Copy out every record exactly.

RECORDS PROVIDED:
_____

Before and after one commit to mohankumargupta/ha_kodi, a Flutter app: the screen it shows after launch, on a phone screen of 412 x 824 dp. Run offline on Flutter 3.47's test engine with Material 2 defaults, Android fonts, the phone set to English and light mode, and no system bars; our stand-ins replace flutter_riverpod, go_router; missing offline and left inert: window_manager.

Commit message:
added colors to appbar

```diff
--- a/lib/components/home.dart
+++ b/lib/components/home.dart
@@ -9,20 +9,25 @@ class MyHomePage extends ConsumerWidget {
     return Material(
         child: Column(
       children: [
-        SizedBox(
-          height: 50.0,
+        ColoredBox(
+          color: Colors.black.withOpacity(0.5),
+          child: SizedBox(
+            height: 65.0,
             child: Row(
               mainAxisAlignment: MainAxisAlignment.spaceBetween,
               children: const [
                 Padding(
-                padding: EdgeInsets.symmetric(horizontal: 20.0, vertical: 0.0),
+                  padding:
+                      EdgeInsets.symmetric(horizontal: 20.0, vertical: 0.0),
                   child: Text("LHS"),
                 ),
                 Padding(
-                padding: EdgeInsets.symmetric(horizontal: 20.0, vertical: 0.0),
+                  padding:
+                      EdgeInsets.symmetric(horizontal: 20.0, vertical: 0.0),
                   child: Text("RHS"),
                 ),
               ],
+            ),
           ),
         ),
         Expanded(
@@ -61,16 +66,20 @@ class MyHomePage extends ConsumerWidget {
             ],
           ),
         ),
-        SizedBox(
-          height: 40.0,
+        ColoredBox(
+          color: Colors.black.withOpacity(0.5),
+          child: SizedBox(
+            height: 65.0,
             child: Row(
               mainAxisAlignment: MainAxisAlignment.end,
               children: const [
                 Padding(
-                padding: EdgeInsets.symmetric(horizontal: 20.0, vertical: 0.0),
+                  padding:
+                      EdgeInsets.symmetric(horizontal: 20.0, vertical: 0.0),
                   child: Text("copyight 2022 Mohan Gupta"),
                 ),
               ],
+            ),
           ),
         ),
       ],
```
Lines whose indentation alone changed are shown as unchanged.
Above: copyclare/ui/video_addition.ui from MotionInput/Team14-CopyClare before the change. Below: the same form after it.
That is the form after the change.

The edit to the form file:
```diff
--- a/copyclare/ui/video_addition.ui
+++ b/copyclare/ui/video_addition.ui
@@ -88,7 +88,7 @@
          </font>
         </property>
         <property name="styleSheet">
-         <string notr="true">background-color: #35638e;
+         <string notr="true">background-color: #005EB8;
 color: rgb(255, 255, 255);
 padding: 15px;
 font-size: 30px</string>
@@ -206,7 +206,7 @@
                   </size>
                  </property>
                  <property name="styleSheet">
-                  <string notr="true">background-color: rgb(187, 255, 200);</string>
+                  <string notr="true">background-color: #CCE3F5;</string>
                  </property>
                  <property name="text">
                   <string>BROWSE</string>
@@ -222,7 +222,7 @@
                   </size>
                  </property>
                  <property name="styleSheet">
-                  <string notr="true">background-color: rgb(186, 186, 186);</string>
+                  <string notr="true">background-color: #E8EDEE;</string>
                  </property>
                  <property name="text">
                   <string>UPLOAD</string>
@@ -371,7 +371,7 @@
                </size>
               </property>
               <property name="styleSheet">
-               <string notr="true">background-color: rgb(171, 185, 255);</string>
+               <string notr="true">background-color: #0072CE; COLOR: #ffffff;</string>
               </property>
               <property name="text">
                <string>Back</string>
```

_____

WRITTEN SOLUTION:
Before and after one commit to mohankumargupta/ha_kodi, a Flutter app: the screen it shows after launch, on a phone screen of 412 x 824 dp. Run offline on Flutter 3.47's test engine with Material 2 defaults, Android fonts, the phone set to English and light mode, and no system bars; our stand-ins replace flutter_riverpod, go_router; missing offline and left inert: window_manager.

Commit message:
added colors to appbar

```diff
--- a/lib/components/home.dart
+++ b/lib/components/home.dart
@@ -9,20 +9,25 @@ class MyHomePage extends ConsumerWidget {
     return Material(
         child: Column(
       children: [
-        SizedBox(
-          height: 50.0,
+        ColoredBox(
+          color: Colors.black.withOpacity(0.5),
+          child: SizedBox(
+            height: 65.0,
             child: Row(
               mainAxisAlignment: MainAxisAlignment.spaceBetween,
               children: const [
                 Padding(
-                padding: EdgeInsets.symmetric(horizontal: 20.0, vertical: 0.0),
+                  padding:
+                      EdgeInsets.symmetric(horizontal: 20.0, vertical: 0.0),
                   child: Text("LHS"),
                 ),
                 Padding(
-                padding: EdgeInsets.symmetric(horizontal: 20.0, vertical: 0.0),
+                  padding:
+                      EdgeInsets.symmetric(horizontal: 20.0, vertical: 0.0),
                   child: Text("RHS"),
                 ),
               ],
+            ),
           ),
         ),
         Expanded(
@@ -61,16 +66,20 @@ class MyHomePage extends ConsumerWidget {
             ],
           ),
         ),
-        SizedBox(
-          height: 40.0,
+        ColoredBox(
+          color: Colors.black.withOpacity(0.5),
+          child: SizedBox(
+            height: 65.0,
             child: Row(
               mainAxisAlignment: MainAxisAlignment.end,
               children: const [
                 Padding(
-                padding: EdgeInsets.symmetric(horizontal: 20.0, vertical: 0.0),
+                  padding:
+                      EdgeInsets.symmetric(horizontal: 20.0, vertical: 0.0),
                   child: Text("copyight 2022 Mohan Gupta"),
                 ),
               ],
+            ),
           ),
         ),
       ],
```
Lines whose indentation alone changed are shown as unchanged.
Above: copyclare/ui/video_addition.ui from MotionInput/Team14-CopyClare before the change. Below: the same form after it.
That is the form after the change.

The edit to the form file:
```diff
--- a/copyclare/ui/video_addition.ui
+++ b/copyclare/ui/video_addition.ui
@@ -88,7 +88,7 @@
          </font>
         </property>
         <property name="styleSheet">
-         <string notr="true">background-color: #35638e;
+         <string notr="true">background-color: #005EB8;
 color: rgb(255, 255, 255);
 padding: 15px;
 font-size: 30px</string>
@@ -206,7 +206,7 @@
                   </size>
                  </property>
                  <property name="styleSheet">
-                  <string notr="true">background-color: rgb(187, 255, 200);</string>
+                  <string notr="true">background-color: #CCE3F5;</string>
                  </property>
                  <property name="text">
                   <string>BROWSE</string>
@@ -222,7 +222,7 @@
                   </size>
                  </property>
                  <property name="styleSheet">
-                  <string notr="true">background-color: rgb(186, 186, 186);</string>
+                  <string notr="true">background-color: #E8EDEE;</string>
                  </property>
                  <property name="text">
                   <string>UPLOAD</string>
@@ -371,7 +371,7 @@
                </size>
               </property>
               <property name="styleSheet">
-               <string notr="true">background-color: rgb(171, 185, 255);</string>
+               <string notr="true">background-color: #0072CE; COLOR: #ffffff;</string>
               </property>
               <property name="text">
                <string>Back</string>
```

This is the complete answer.